Prerequisite: successful completion of 553.
This course focuses on assessment techniques used for the purpose of behavioral intervention planning. Topics include evaluating existing data and records, determining the need for behavior-analytic services, and identifying and prioritizing intervention goals. Various assessment methods will be reviewed including skill acquisition/deficit measures, preference assessments, and measurements of behavior problems. Students will learn the common functions of problem behavior and understand how to conduct both a descriptive assessment and functional analysis of problem behavior and interpret resulting data. Students are expected to read professional literature, participate in discussions, conduct literature research, and begin to implement behavioral assessment techniques.
Prerequisites: successful completion of 553 & 554.
This course focuses on intervention techniques used in applied behavior analysis (ABA). It covers the fundamental elements of behavior change and addresses specific intervention procedures. Students learn to use behavioral assessment data to select, develop and implement efficacious treatment plans that utilize principles of ABA. Students are expected to read professional literature, participate in discussions, conduct literature research, and begin to develop and implement behavioral intervention techniques.

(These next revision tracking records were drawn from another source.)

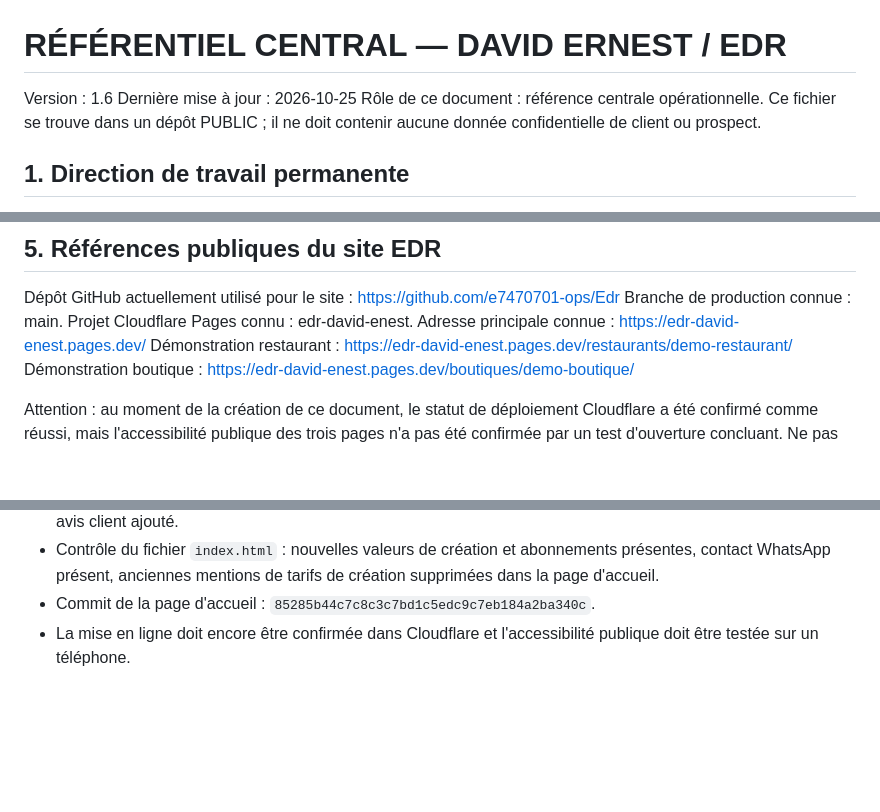
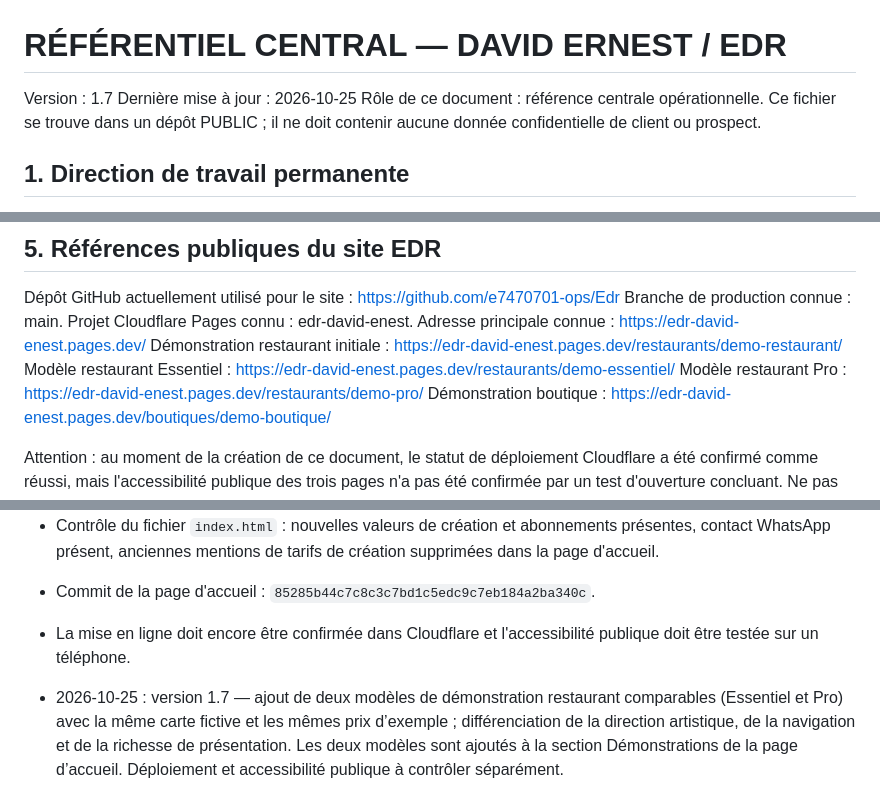
Before and after one commit to e7470701-ops/Edr, a Markdown page: REFERENTIEL_CENTRAL_EDR.md, 3 parts joined by grey strips. GitHub-like rendering; blank space fills up the shorter version.

Commit message:
Document Essential and Pro demo models in central reference

```diff
--- a/REFERENTIEL_CENTRAL_EDR.md
+++ b/REFERENTIEL_CENTRAL_EDR.md
@@ -1,6 +1,6 @@
 # RÉFÉRENTIEL CENTRAL — DAVID ERNEST / EDR
 
-Version : 1.6
+Version : 1.7
 Dernière mise à jour : 2026-10-25
 Rôle de ce document : référence centrale opérationnelle. Ce fichier se trouve dans un dépôt PUBLIC ; il ne doit contenir aucune donnée confidentielle de client ou prospect.
 
@@ -68,7 +68,9 @@ Dépôt GitHub actuellement utilisé pour le site : https://github.com/e7470701-
 Branche de production connue : main.
 Projet Cloudflare Pages connu : edr-david-enest.
 Adresse principale connue : https://edr-david-enest.pages.dev/
-Démonstration restaurant : https://edr-david-enest.pages.dev/restaurants/demo-restaurant/
+Démonstration restaurant initiale : https://edr-david-enest.pages.dev/restaurants/demo-restaurant/
+Modèle restaurant Essentiel : https://edr-david-enest.pages.dev/restaurants/demo-essentiel/
+Modèle restaurant Pro : https://edr-david-enest.pages.dev/restaurants/demo-pro/
 Démonstration boutique : https://edr-david-enest.pages.dev/boutiques/demo-boutique/
 
 Attention : au moment de la création de ce document, le statut de déploiement Cloudflare a été confirmé comme réussi, mais l'accessibilité publique des trois pages n'a pas été confirmée par un test d'ouverture concluant. Ne pas annoncer que les liens sont opérationnels tant que leur ouverture réelle n'est pas vérifiée.
@@ -193,3 +195,6 @@ Limite technique importante : ce fichier ne peut pas modifier rétroactivement t
 - Contrôle du fichier `index.html` : nouvelles valeurs de création et abonnements présentes, contact WhatsApp présent, anciennes mentions de tarifs de création supprimées dans la page d'accueil.
 - Commit de la page d'accueil : `85285b44c7c8c3c7bd1c5edc9c7eb184a2ba340c`.
 - La mise en ligne doit encore être confirmée dans Cloudflare et l'accessibilité publique doit être testée sur un téléphone.
+
+
+- 2026-10-25 : version 1.7 — ajout de deux modèles de démonstration restaurant comparables (Essentiel et Pro) avec la même carte fictive et les mêmes prix d’exemple ; différenciation de la direction artistique, de la navigation et de la richesse de présentation. Les deux modèles sont ajoutés à la section Démonstrations de la page d’accueil. Déploiement et accessibilité publique à contrôler séparément.
```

This course focuses on ethical and professional conduct for behavior analysts and psychologists as delineated in (1) The APA Ethical Principles of Psychologists and Code of Conduct and (2) The BACB Professional Compliance Code for Behavior Analysts. The primary objective of this course is to prepare students to be ethical providers of psychological and behavior analytic services.
Prerequisite: successful completion of 553.
This course focuses on advanced concepts and practices of applied behavior analysis (ABA) including complex theoretical principles and skills essential for personnel supervision and management in the field of behavior analysis. Students are expected to read professional literature, participate in discussions, conduct literature research, and begin to learn the application of behavior analysis.
This seminar supports a student’s master’s level practicum experience. The 500-hour practicum centers on clinical competency building. Practicum students have both an on-site and a faculty supervisor. The first half of the seminar will be focused on training and experiential exercises and the second half of the seminar time will be spent in group supervision with your assigned faculty supervisor. The on-site and faculty supervisor collaborate in the supervisory process, which includes regular communication about student performance, sharing in the process of evaluating and providing feedback, and participation in scheduled supervisory training activities.
Course offerings and sequence are subject to change. Updated 8/05/20